Post by MarkAnderson on Jan 3, 2018 18:42:16 GMT -7
I suppose others will disagree but I’d like to offer at least one dissenting opinion on volumes: they are (literally) a huge waste of space and they will ruin your nice pure wall. The best woodies are a single clean panel. The more “noise” you add the worse it gets and the harder it is to set a variety of problems. If you put a big volume on there, it will dictate the route setting for every problem that goes near it. On a small wall, that’s every problem.

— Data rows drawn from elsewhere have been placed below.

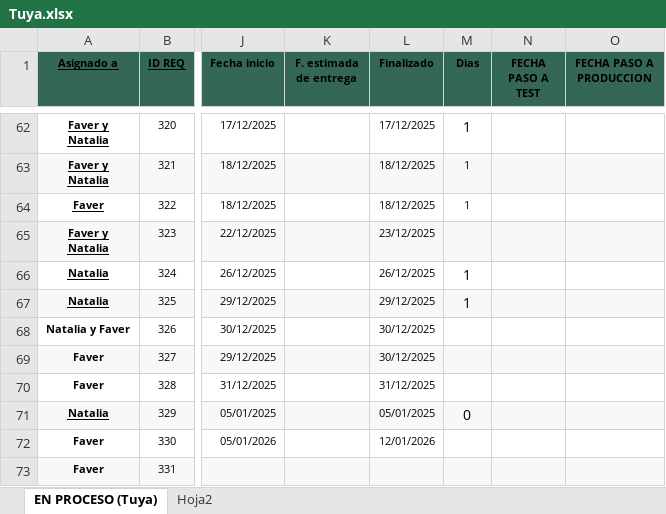
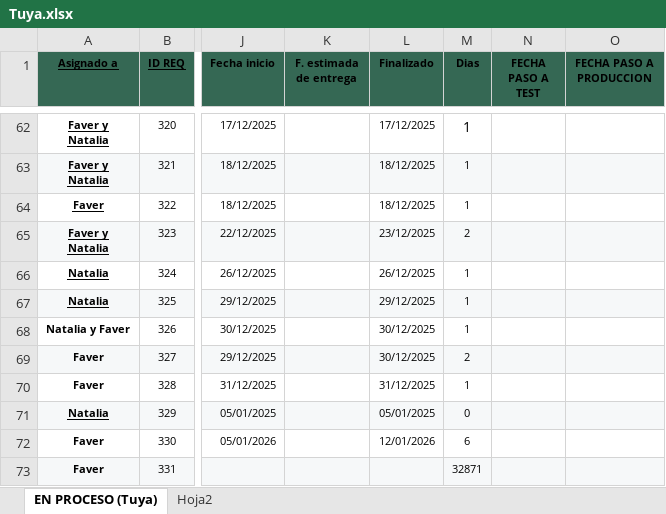
Before and after one commit to Imaginepruebas/requerimientos-diarios, an Excel workbook: Tuya.xlsx, sheet EN PROCESO (Tuya), drawn as a sheet; only a part is shown, gaps mark what is left out; values as stored, in another font and other column widths than the file's, no borders; charts and pictures and conditional formats not drawn; the diff covers the shown part only; the diff names each change by its address in the sheet, - before the commit and + after, or states it on an @@ line.

```diff
--- a/Tuya.xlsx (sheet EN PROCESO (Tuya))
+++ b/Tuya.xlsx (sheet EN PROCESO (Tuya))
-M65 (Dias): (empty)
+M65 (Dias): 2
@@ M66:M67 text size: smaller @@
-M68 (Dias): (empty)
+M68 (Dias): 1
-M69 (Dias): (empty)
+M69 (Dias): 2
-M70 (Dias): (empty)
+M70 (Dias): 1
@@ M71 text size: smaller @@
-M72 (Dias): (empty)
+M72 (Dias): 6
-M73 (Dias): (empty)
+M73 (Dias): 32871
```
Also changed, not shown: 3 added rows, 21 edited cells and cell formats elsewhere in this sheet, formulas that keep their value, Bolivar.xlsx, 4 other files.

I took your advice re: holds. You might notice the comfy crimps, limestone pockets, and hueco patina flakes. They seem to work really well on this board. So I'll take your word on the volumes and use the spare ply for something else.
I'm inclined to just put the slopers in storage until I eventually build a 15 or 30 degree wall. Holds are expensive in Australia, and good holds are hard to come by. Shipping large holds from OS is expensive - that's why I bought heaps before leaving the US, so I could take advantage of the spare space in the shipping container we used to get everything back to Oz. At least two of the slopers are doable for undercling compression problems where I'm pushing off the feet.
Last Edit: Jan 3, 2018 19:06:19 GMT -7 by jetjackson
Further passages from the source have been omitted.